ACTION ITEM — Review the listing and copy each line that holds the word "await".

MATERIAL TO PROCESS —
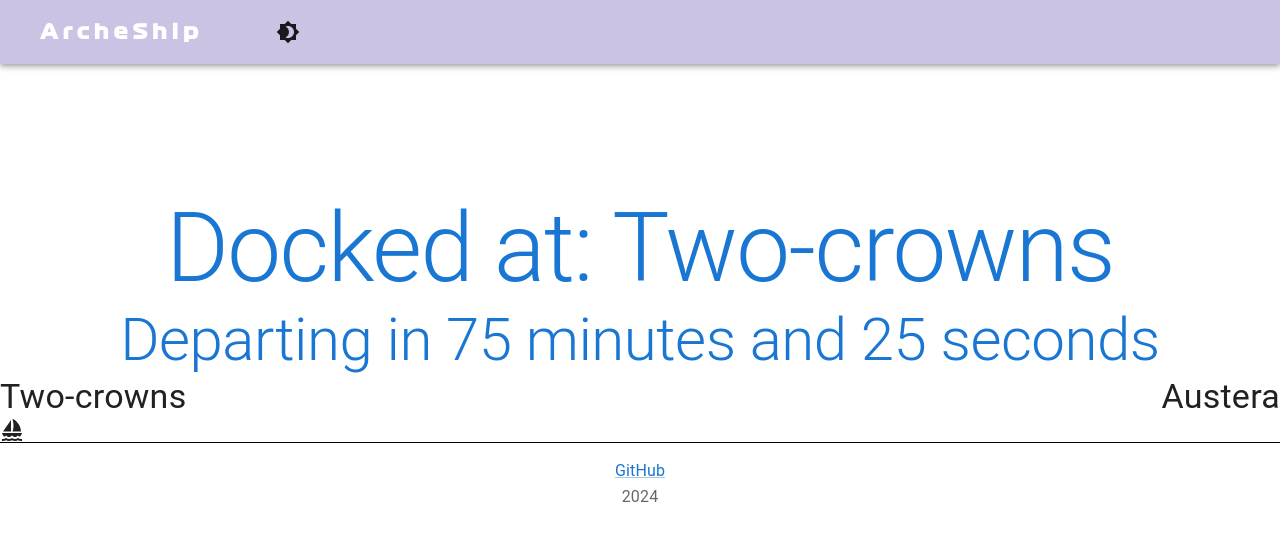
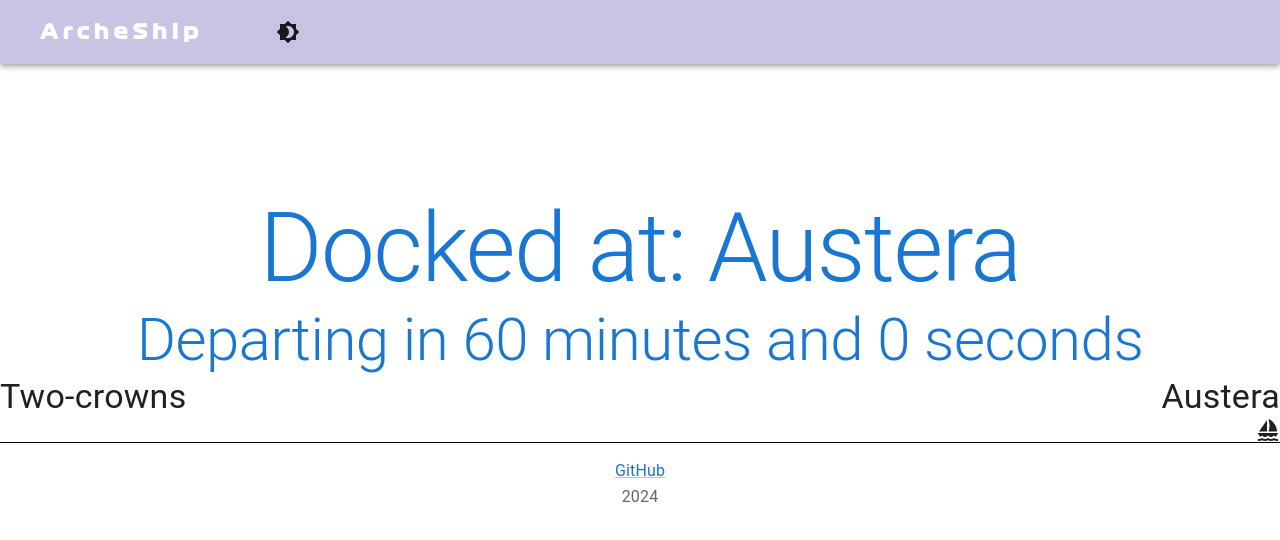
Before and after one commit to emnordi/archeship, a React (Create React App) app: page / in a window 1280 px wide. Shown: the top 540 px of the page. Built offline with nearby package versions, Linux system fonts and the light colour scheme.

Commit message:
Update timer

```diff
--- a/src/pages/MainPage.tsx
+++ b/src/pages/MainPage.tsx
@@ -13,10 +13,10 @@ interface Props {
 
 const MainPage = ({ theme }: Props) => {
   //Settings to generate correct time and place
-  const startingLocation: ShipLocation = ShipLocation.TWO_CROWNS;
-  const otherLocation: ShipLocation = ShipLocation.AUSTERA;
-  const reportedTimeFromString = new Date('2024-03-06T18:48');
-  const reportedBuffTimer = getTimeInseconds(16, 54);
+  const startingLocation: ShipLocation = ShipLocation.AUSTERA;
+  const otherLocation: ShipLocation = ShipLocation.TWO_CROWNS;
+  const reportedTimeFromString = new Date('2024-03-07T16:06');
+  const reportedBuffTimer = getTimeInseconds(7, 38);
 
   const [shipStatus, setShipStatus] = useState<ShipStatus>(ShipStatus.DOCKED);
   const [shipLocation, setShipLocation] = useState<ShipLocation>(startingLocation);
```
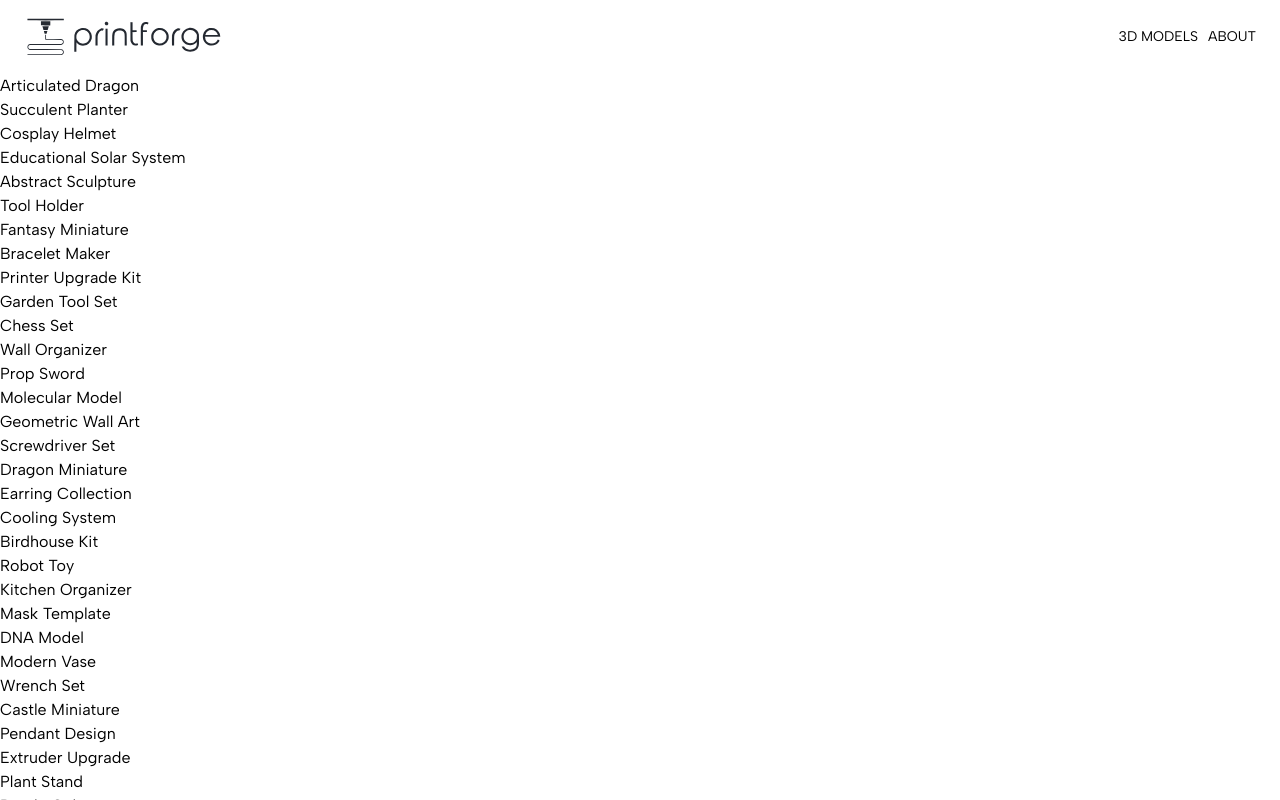
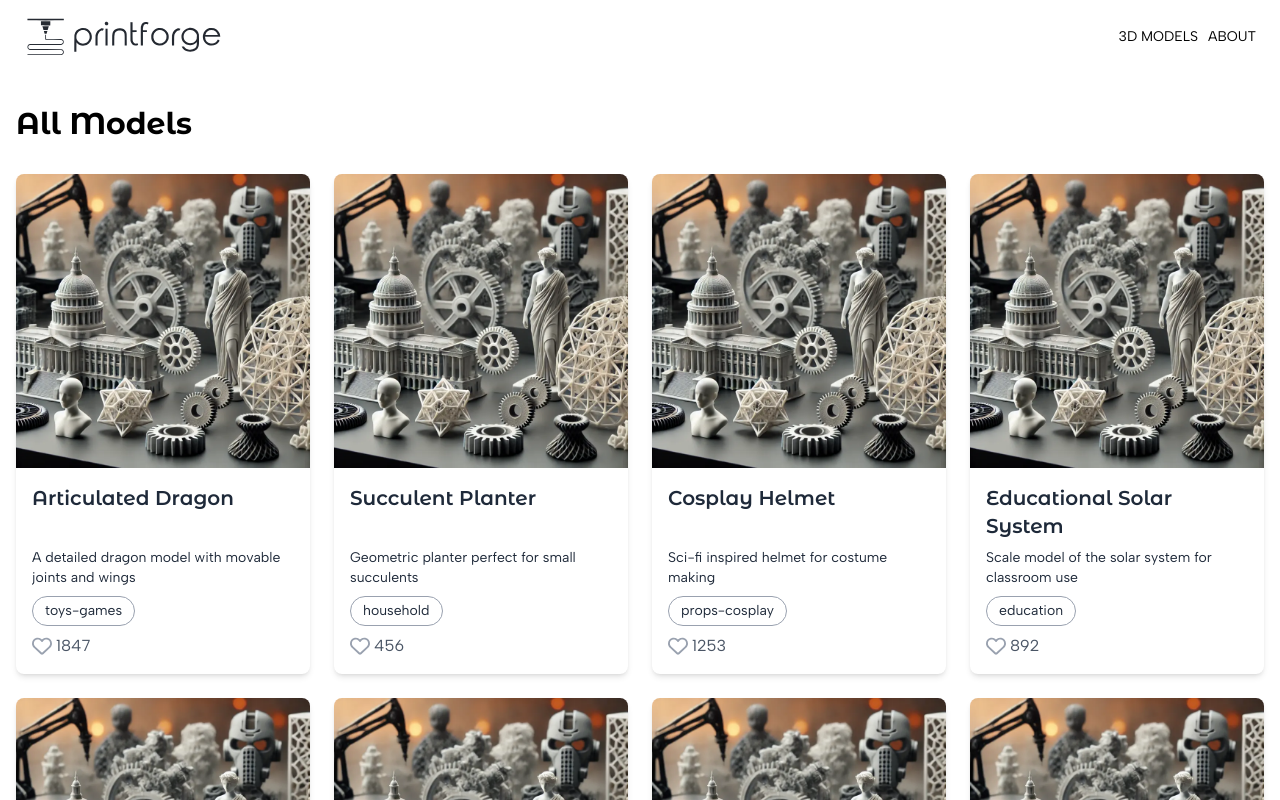
Before and after one commit to elpabloca/print-enter, a Next.js app: page /3d-models in a window 1280 px wide. Shown: the top 800 px of the page. Built offline with nearby package versions, Linux system fonts and the light colour scheme.

Commit message:
add model card for page detail

```diff
--- /dev/null
+++ b/src/app/3d-models/[id]/page.tsx
@@ -0,0 +1,77 @@
+import Image from "next/image"
+import { FaRegHeart } from "react-icons/fa6"
+import Pill from "@/app/components/Pill"
+import type { ModelDetailPageProps } from "@/app/types"
+import { getModelById } from "@/app/lib/models"
+import placeholderImg from "../../../../public/hero-image.png"
+
+export default async function ModelDetailPage({ params }: ModelDetailPageProps) {
+  /**
+   * Challenge:
+   * Import and use the `getModelById()` function from
+   * "@/app/lib/models" and use it to get the details for
+   * this specific dynamic page's 3d model.
+   *
+   * Note that `getModelById()` is an async function.
+   *
+   * Then display the relevant information about the model,
+   * using the Figma design as a guide if you'd like.
+   */
+
+  const { id } = await params
+  const model = await getModelById(id)
+
+  return (
+    <div className="container max-w-6xl px-4 py-8 mx-auto">
+      <article className="grid grid-cols-1 gap-8 lg:grid-cols-2">
+        {/* Image Section */}
+        <figure className="relative overflow-hidden rounded-lg shadow-lg aspect-square">
+            <Image
+                src={placeholderImg.src}
+                alt={`3D model of ${model.name}`}
+                className="absolute inset-0 object-cover w-full h-full"
+                width={300}
+                height={300}
+            />
+        </figure>
+
+        {/* Content Section */}
+        <section className="flex flex-col justify-center h-full">
+          <div
+            className="flex items-center mb-2 text-2xl text-gray-600"
+            role="status"
+            aria-label="Likes count"
+          >
+            <FaRegHeart
+              className="w-5 h-5 mr-2"
+              aria-hidden="true"
+            />
+            <span className="font-light" aria-label={`${model.likes} likes`}>{model.likes}</span>
+          </div>
+          <h1 className="mb-6 text-4xl font-bold">{model.name}</h1>
+
+          <Pill
+            className="mb-6 w-fit"
+            role="status"
+            aria-label="Category"
+          >
+            {model.category}
+          </Pill>
+
+          <div className="mb-6 prose prose-lg max-w-none">
+            <p className="leading-relaxed text-gray-700">
+              {model.description}
+            </p>
+          </div>
+
+          <footer className="text-sm text-gray-500">
+            <time dateTime={model.dateAdded}>
+              Added on {new Date(model.dateAdded).toLocaleDateString()}
+            </time>
+          </footer>
+        </section>
+      </article>
+    </div>
+  )
+
+}
--- a/src/app/3d-models/page.tsx
+++ b/src/app/3d-models/page.tsx
@@ -1,7 +1,21 @@
 import { getAllModels } from "@/app/lib/models"
 import type { Model } from "@/app/types"
+import ModelCard from "@/app/components/ModelCard"
 
 export default async function ModelsPage() {
   const models = await getAllModels()
-  return models.map((model: Model) => <p key={model.id}>{model.name}</p>)
+  return (
+    <div className="container px-4 py-8 mx-auto">
+      <h1 className="mb-8 text-3xl font-bold">All Models</h1>
+      <div
+        className="grid grid-cols-1 gap-6 sm:grid-cols-2 lg:grid-cols-3 xl:grid-cols-4"
+        role="region"
+        aria-label="3D Models Gallery"
+      >
+        {models.map((model: Model) => (
+          <ModelCard key={model.id} model={model} />
+        ))}
+      </div>
+    </div>
+  )
 }
--- /dev/null
+++ b/src/app/components/ModelCard.tsx
@@ -0,0 +1,45 @@
+import Link from "next/link"
+import Image from "next/image"
+import { FaRegHeart } from "react-icons/fa6"
+import Pill from "./Pill"
+import { ModelCardProps } from "@/app/types"
+import placeholderImg from "../../../public/hero-image.png"
+
+export default function ModelCard({ model }: ModelCardProps) {
+    return (
+        <Link
+            href={`/3d-models/${model.id}`}
+            className="block group hover:shadow-[0_5px_12px_rgba(0,0,0,0.1)] hover:-translate-y-[3px] transition-all"
+            aria-labelledby={`model-${model.id}-title`}
+        >
+            <div className="overflow-hidden transition-shadow bg-white rounded-lg shadow-md hover:shadow-lg" role="article">
+                <div className="relative aspect-square">
+                    <Image
+                        src={placeholderImg.src}
+                        alt={model.name}
+                        className="absolute inset-0 object-cover w-full h-full"
+                        width={300}
+                        height={300}
+                    />
+                </div>
+                <div className="p-4">
+                    <div className="flex justify-between mb-2 min-h-[3.5rem]">
+                        <h2 id={`model-${model.id}-title`} className="text-xl font-semibold text-gray-800 line-clamp-2">
+                            {model.name}
+                        </h2>
+                    </div>
+                    <p className="text-gray-800 text-sm line-clamp-2 min-h-[2.5rem] leading-[1.25rem]">
+                        {model.description}
+                    </p>
+                    <div className="mt-2">
+                        <Pill>{model.category}</Pill>
+                    </div>
+                    <div className="flex items-center mt-2 text-gray-600" aria-label={`${model.likes} likes`}>
+                        <FaRegHeart className="w-5 h-5 mr-1 text-gray-400" aria-hidden="true" />
+                        <span>{model.likes}</span>
+                    </div>
+                </div>
+            </div>
+        </Link>
+    )
+}
--- /dev/null
+++ b/src/app/components/Pill.tsx
@@ -0,0 +1,11 @@
+import { PillProps } from "@/app/types";
+
+export default function Pill({ children, className = "" }: PillProps) {
+    return (
+        <span
+            className={`inline-block bg-transparent border border-gray-400 rounded-full px-3 py-1 text-sm text-gray-800 ${className}`}
+        >
+            {children}
+        </span>
+    )
+}
```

EXERCISE RESPONSE —
+  const { id } = await params
+  const model = await getModelById(id)
   const models = await getAllModels()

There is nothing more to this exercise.